- Chapter 12: Jorge's Case: Can I get a refund if I don't need to be here? (Alcohol Use Disorder).
- Chapter 13: Cheryl's Case: Welding and nail polish (Gender Dysphoria).
- Chapter 14: Randy's Case: They stole my brain and I want it back (Schizophrenia).
- Chapter 16: Alicia's Case: Email tirades and four stepfathers (Borderline Personality Disorder).
- Chapter 17: Gabriel's Case: Spoiled or troubled? (Disorders of Childhood).
- Chapter 18: Fred's Case: Tragic misdiagnosis (Delirium).
Myers, T. A. (2017). Your Scientific World Online Supplement to Licht, Hull, and Ballantyne's Scientific American Psychology. Worth. www.macmillanhighered.com/launchpad/sciam2e
- Chapter 1: Think critically before you "share."
- Chapter 4: Yawn! Your visit to a sleep center.
- Chapter 5: On the "Spot" therapy.
- Chapter 6: I studied all night for this exam and I can't remember a thing!
- Chapter 11: What's your personality?
Howard, L.*, Heron, K., MacIntyre, R., Myers, T., & Everhart, R. (2017). Does use of social networking sites influence womenâ€™s body dissatisfaction and disordered eating? A look at racial differences. Body Image, 23, 109-113. doi: 0.1016/j.bodyim.2017.08.008
Jellinek, R.,* Myers, T. A., & Keller, K. L. (2016). The impact of doll familiarity and style of dress on body dissatisfaction in 6-8 year-old girls.
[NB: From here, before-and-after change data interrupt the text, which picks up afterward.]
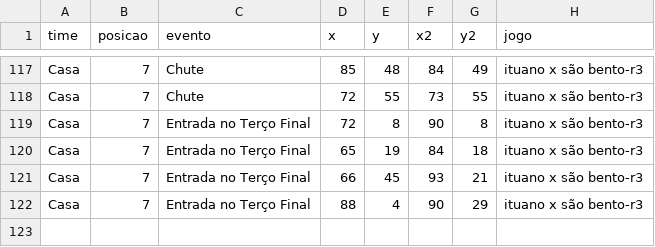
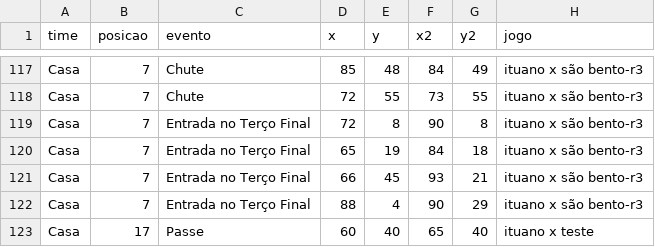
Before and after one commit to LucasSAlmeida/dados, a CSV file: eventos.csv, drawn as a sheet; only a part is shown, gaps mark what is left out; the diff names each change by its address in the sheet, - before the commit and + after, or states it on an @@ line.

Commit message:
Update eventos.csv

```diff
--- a/eventos.csv
+++ b/eventos.csv
+row 123: Casa | 17 | Passe | 60 | 40 | 65 | 40 | ituano x teste
```
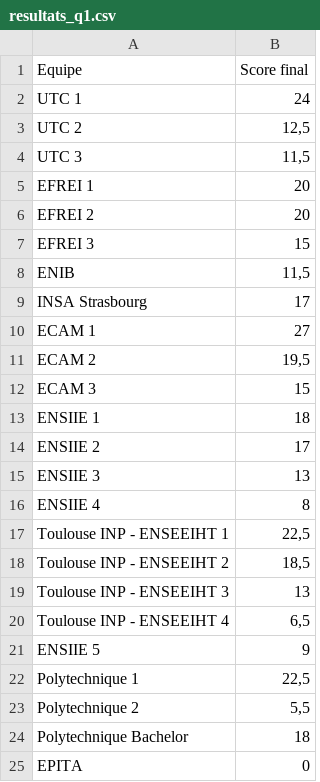
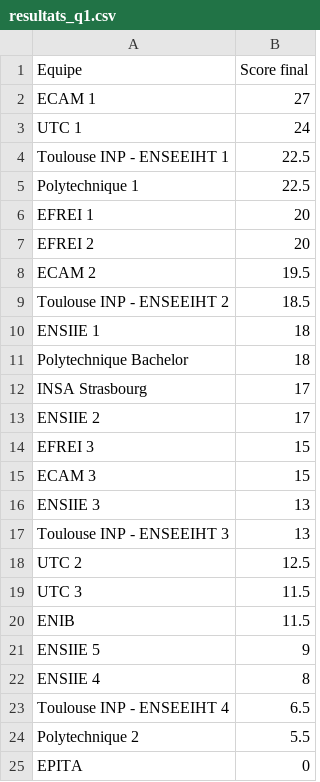
Before and after one commit to life-echecs/life-echecs.github.io, a CSV file: _data/tournaments/2025/resultats_q1.csv, drawn as a sheet.

```diff
--- a/_data/tournaments/2025/resultats_q1.csv
+++ b/_data/tournaments/2025/resultats_q1.csv
@@ -1,25 +1,25 @@
 Equipe,Score final
+ECAM 1,27
 UTC 1,24
-UTC 2,"12,5"
-UTC 3,"11,5"
+Toulouse INP - ENSEEIHT 1,22.5
+Polytechnique 1,22.5
 EFREI 1,20
 EFREI 2,20
+ECAM 2,19.5
+Toulouse INP - ENSEEIHT 2,18.5
+ENSIIE 1,18
+Polytechnique Bachelor,18
+INSA Strasbourg,17
+ENSIIE 2,17
 EFREI 3,15
-ENIB,"11,5"
-INSA Strasbourg,17
-ECAM 1,27
-ECAM 2,"19,5"
 ECAM 3,15
-ENSIIE 1,18
-ENSIIE 2,17
 ENSIIE 3,13
+Toulouse INP - ENSEEIHT 3,13
+UTC 2,12.5
+UTC 3,11.5
+ENIB,11.5
+ENSIIE 5,9
 ENSIIE 4,8
-Toulouse INP - ENSEEIHT 1,"22,5"
-Toulouse INP - ENSEEIHT 2,"18,5"
-Toulouse INP - ENSEEIHT 3,13
-Toulouse INP - ENSEEIHT 4,"6,5"
-ENSIIE 5,9
-Polytechnique 1,"22,5"
-Polytechnique 2,"5,5"
-Polytechnique Bachelor,18
+Toulouse INP - ENSEEIHT 4,6.5
+Polytechnique 2,5.5
 EPITA,0
```
Also changed, not shown: _data/tournaments/2025/resultats_qualifs.csv, 2 other files.
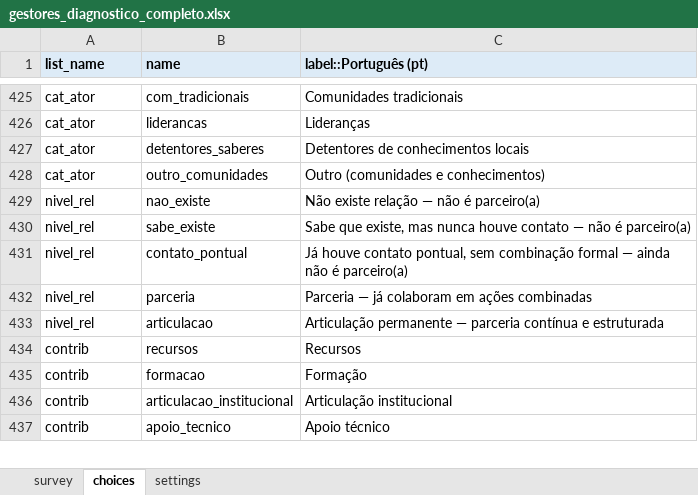
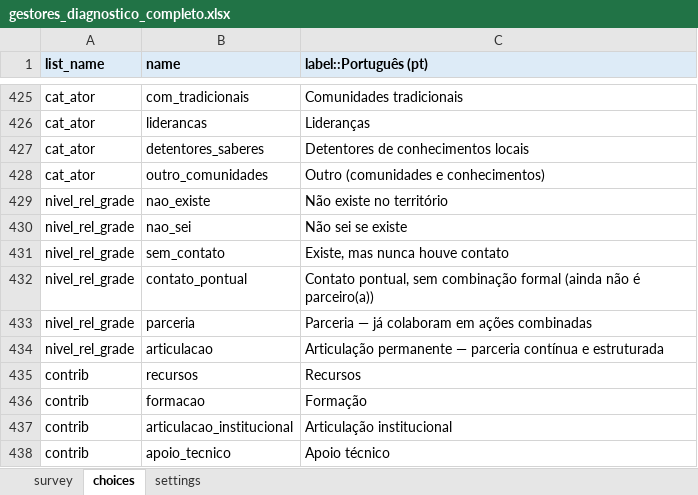
Before and after one commit to maiagreici/secadi, an Excel workbook: kobo/gestores_diagnostico_completo.xlsx, sheet choices, drawn as a sheet; only a part is shown, gaps mark what is left out; values as stored, in another font and other column widths than the file's, no borders; removed rows and columns are numbered as before the commit, all else as after; the diff names each change by its address in the sheet, - before the commit and + after, or states it on an @@ line.

```diff
--- a/kobo/gestores_diagnostico_completo.xlsx (sheet choices)
+++ b/kobo/gestores_diagnostico_completo.xlsx (sheet choices)
-A429 (list_name): nivel_rel
+A429 (list_name): nivel_rel_grade
-C429 (label::Português (pt)): Não existe relação — não é parceiro(a)
+C429 (label::Português (pt)): Não existe no território
-row 430: nivel_rel | sabe_existe | Sabe que existe, mas nunca houve contato — não é parceiro(a)
+row 430: nivel_rel_grade | nao_sei | Não sei se existe
+row 431: nivel_rel_grade | sem_contato | Existe, mas nunca houve contato
-A432:A434 (list_name): nivel_rel
+A432:A434 (list_name): nivel_rel_grade
-C432 (label::Português (pt)): Já houve contato pontual, sem combinação formal — ainda não é parceiro(a)
+C432 (label::Português (pt)): Contato pontual, sem combinação formal (ainda não é parceiro(a))
```
Also changed, not shown: sheet survey, kobo/gestores_semana1_diagnostico.xlsx, kobo/gestores_semana2_diagnostico.xlsx, 6 other files.
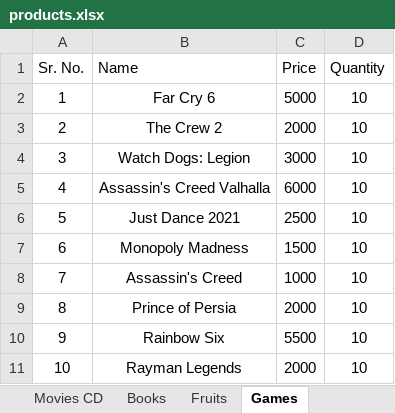
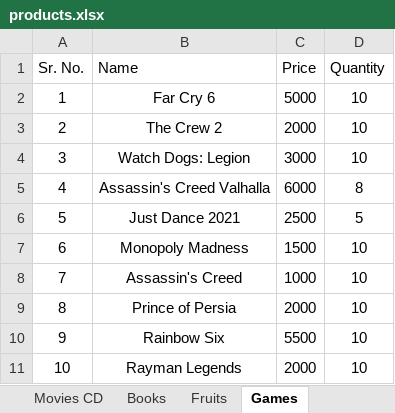
Before and after one commit to AdityaGiradkar/Billing-Application, an Excel workbook: products.xlsx, sheet Games, drawn as a sheet; values as stored, in another font and other column widths than the file's, no borders; the diff names each change by its address in the sheet, - before the commit and + after, or states it on an @@ line.

```diff
--- a/products.xlsx (sheet Games)
+++ b/products.xlsx (sheet Games)
-D5 (Quantity): 10
+D5 (Quantity): 8
-D6 (Quantity): 10
+D6 (Quantity): 5
```
Also changed, not shown: sheet Books, sheet Sports Kit, other sheet tabs.
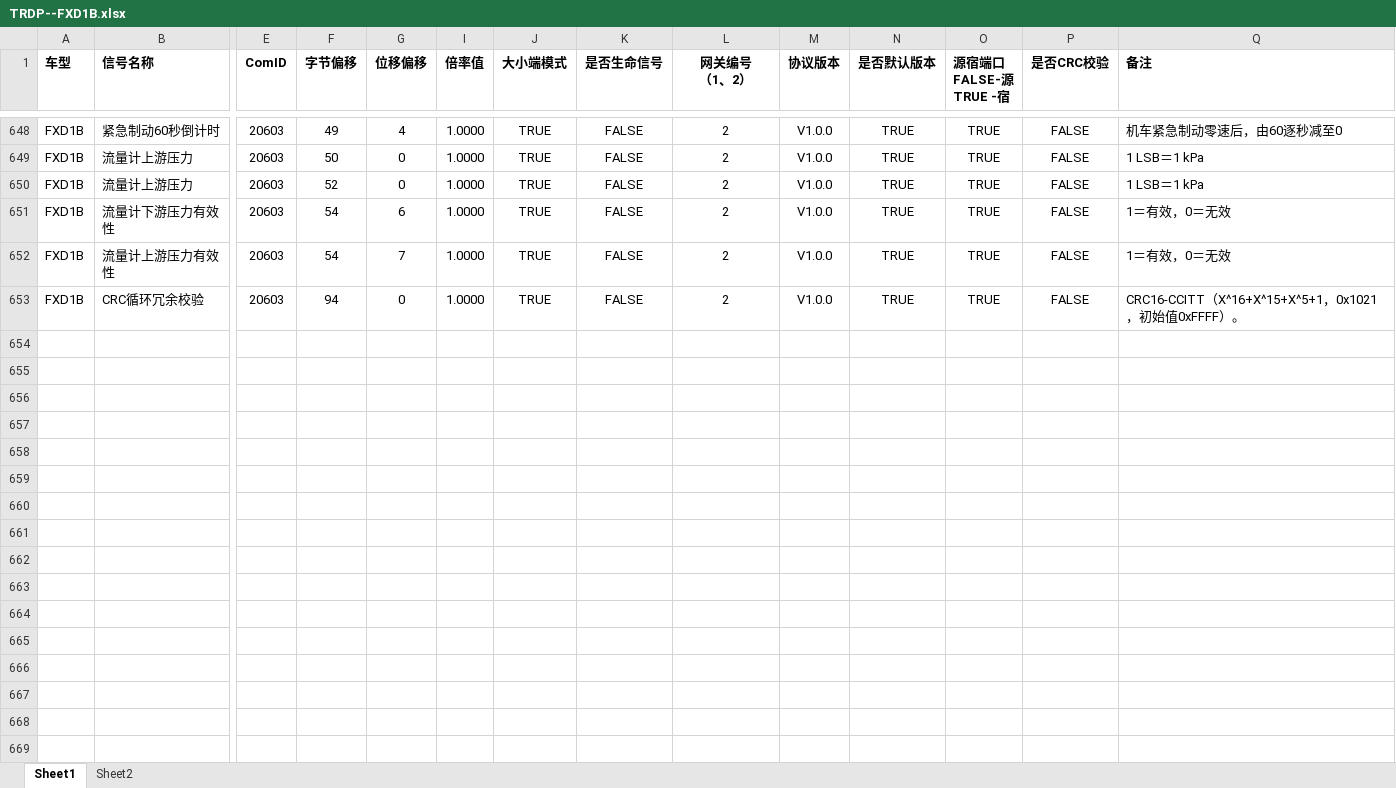
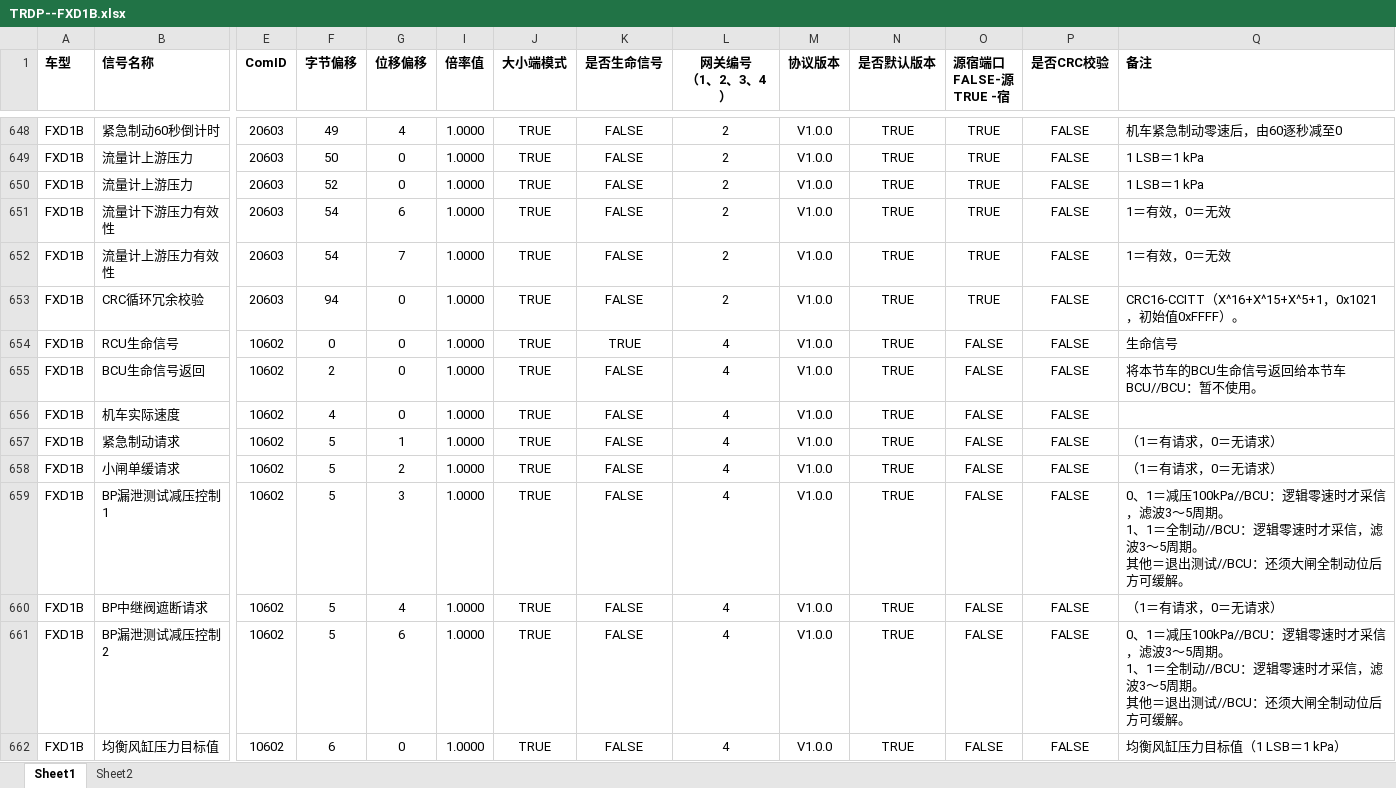
Before and after one commit to YiZheng1996/2025-07-ZZG, an Excel workbook: docs/TRDP/FXD1BA/配置文件/TRDP--FXD1B.xlsx, sheet Sheet1, drawn as a sheet; only a part is shown, gaps mark what is left out; values as stored, in another font and other column widths than the file's, no borders; rows hold the shown columns only; ↵ is a line break in a cell; the diff covers the shown part only; the diff names each change by its address in the sheet, - before the commit and + after, or states it on an @@ line.

```diff
--- a/docs/TRDP/FXD1BA/配置文件/TRDP--FXD1B.xlsx (sheet Sheet1)
+++ b/docs/TRDP/FXD1BA/配置文件/TRDP--FXD1B.xlsx (sheet Sheet1)
-L1: 网关编号 ↵ （1、2）
+L1: 网关编号 ↵ （1、2、3、4）
+row 654: FXD1B | RCU生命信号 | 10602 | 0 | 0 | 1.0000 | TRUE | TRUE | 4 | V1.0.0 | TRUE | FALSE | FALSE | 生命信号
+row 655: FXD1B | BCU生命信号返回 | 10602 | 2 | 0 | 1.0000 | TRUE | FALSE | 4 | V1.0.0 | TRUE | FALSE | FALSE | 将本节车的BCU生命信号返回给本节车BCU//BCU：暂不使用。
+row 656: FXD1B | 机车实际速度 | 10602 | 4 | 0 | 1.0000 | TRUE | FALSE | 4 | V1.0.0 | TRUE | FALSE | FALSE
+row 657: FXD1B | 紧急制动请求 | 10602 | 5 | 1 | 1.0000 | TRUE | FALSE | 4 | V1.0.0 | TRUE | FALSE | FALSE | （1＝有请求，0＝无请求）
+row 658: FXD1B | 小闸单缓请求 | 10602 | 5 | 2 | 1.0000 | TRUE | FALSE | 4 | V1.0.0 | TRUE | FALSE | FALSE | （1＝有请求，0＝无请求）
+row 659: FXD1B | BP漏泄测试减压控制1 | 10602 | 5 | 3 | 1.0000 | TRUE | FALSE | 4 | V1.0.0 | TRUE | FALSE | FALSE | 0、1＝减压100kPa//BCU：逻辑零速时才采信，滤波3～5周期。 ↵ 1、1＝全制动//BCU：逻辑零速时才采信，滤波3～5周期。 ↵ 其他＝退出测试//BCU：还须大闸全制动位后方可缓解。
+row 660: FXD1B | BP中继阀遮断请求 | 10602 | 5 | 4 | 1.0000 | TRUE | FALSE | 4 | V1.0.0 | TRUE | FALSE | FALSE | （1＝有请求，0＝无请求）
+row 661: FXD1B | BP漏泄测试减压控制2 | 10602 | 5 | 6 | 1.0000 | TRUE | FALSE | 4 | V1.0.0 | TRUE | FALSE | FALSE | 0、1＝减压100kPa//BCU：逻辑零速时才采信，滤波3～5周期。 ↵ 1、1＝全制动//BCU：逻辑零速时才采信，滤波3～5周期。 ↵ 其他＝退出测试//BCU：还须大闸全制动位后方可缓解。
+row 662: FXD1B | 均衡风缸压力目标值 | 10602 | 6 | 0 | 1.0000 | TRUE | FALSE | 4 | V1.0.0 | TRUE | FALSE | FALSE | 均衡风缸压力目标值（1 LSB＝1 kPa）
```
Also changed, not shown: 45 added rows and 88 edited cells elsewhere in this sheet, 1 other file.
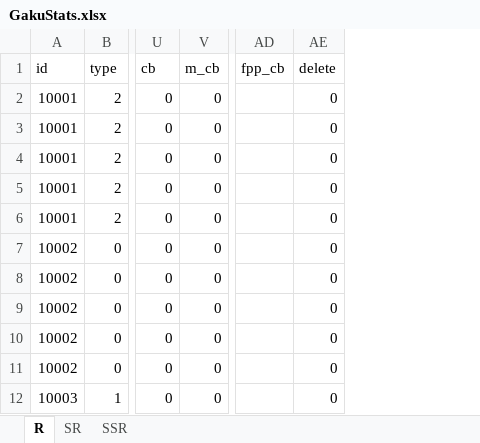
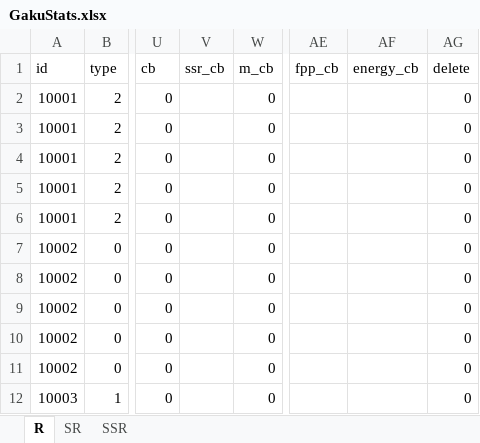
Before and after one commit to ChunAlt/gakumas-tierlist-resources, an Excel workbook: GakuConverter/GakuStats.xlsx, sheet R, drawn as a sheet; only a part is shown, gaps mark what is left out; values as stored, in another font and other column widths than the file's, no borders; the diff names each change by its address in the sheet, - before the commit and + after, or states it on an @@ line.

```diff
--- a/GakuConverter/GakuStats.xlsx (sheet R)
+++ b/GakuConverter/GakuStats.xlsx (sheet R)
+column V (ssr_cb), empty
+column AF (energy_cb), empty
```
Also changed, not shown: sheet SSR, sheet SR, 33 other files.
Body Image, 18, 78-85. doi:10.1016/j.bodyim.2016.05.003.
Heron, K. E., Mason, T. B.,* Sutton, T.,* & Myers, T. A. (2015). Evaluating the ecological validity of the Body Image Quality of Life Inventory using Ecological Momentary Assessment (EMA) methods. Body Image, 15, 105-108. doi: 10.1016/j.bodyim.2015.07.004
Myers, T. A., Ridolfi, D. R., & Crowther, J. H. (2015). Reaction times to appearance-related or nonappearance-related word choice among women with and without eating psychopathology. Cognitive Therapy and Research, 39, 204-214. doi: 10.1007/s10608-014-9653-5.
Myers, T. A. (2015). Feminist theories of eating disorders. In M. P. Levine & L. Smolak (Eds.) The Wiley Handbook of Eating Disorders. New York, NY: Wiley-Blackwell.
Smolak, L., Murnen, S. K., & Myers, T. A. (2014). Development of Self-Sexualization Behavior Questionnaires for emerging adults. Psychology of Women Quarterly, 38, 363-378. doi:10.1177/0361684314524168.
Myers, T. A., Ridolfi, D. R., Crowther, J. H., & Ciesla, J. (2012). The impact of appearance-focused social comparisons on body image disturbance in the naturalistic environment: The roles of thin-ideal internalization and feminist beliefs. Body Image, 9, 342-351. doi: 10.1016/j.bodyim.2012.03.005.
Ridolfi, D. R., Myers, T. A., Crowther, J. H., & Ciesla, J. (2011). An examination of a potential moderator of the relationship between naturally occurring social comparisons to peers and media images and body image disturbance. Sex Roles, 65, 491-505. doi: 10.1007/s11199-011-9961-0.
Myers, T.A., & Crowther, J. H. (2009). Social comparison as a predictor of body dissatisfaction: A meta-analytic review. Journal of Abnormal Psychology, 118, 283-298. doi: 10.1037/a0016763.
Myers, T. A., & Crowther, J. H. (2008). Is self-objectification related to interoceptive awareness? An examination of potential mediating pathways to disordered eating attitudes. Psychology of Women Quarterly, 32, 172-180. Psychology of Women Quarterly, 32, 172-180. doi: 10.1111/j.1471-6402.2008.00421.x.
Leahey, T., Myers, T., Gunstad, J., Glickman, E., Spitznagel, M., Alexander, T., & Juvancic-Heltzel, J. (2008). AB40 is associated with cognitive function, body fat, and physical fitness in healthy older adults. Nutritional Neuroscience,10, 205-9. doi: 10.1080/10284150701676156.
Myers, T. A., & Crowther, J. H. (2007). Sociocultural pressures, thin-ideal internalization, self-objectification, and body dissatisfaction: Could feminist beliefs be a moderating factor? Body Image, 4, 296-308. doi: 10.1016/j.bodyim.2007.04.001.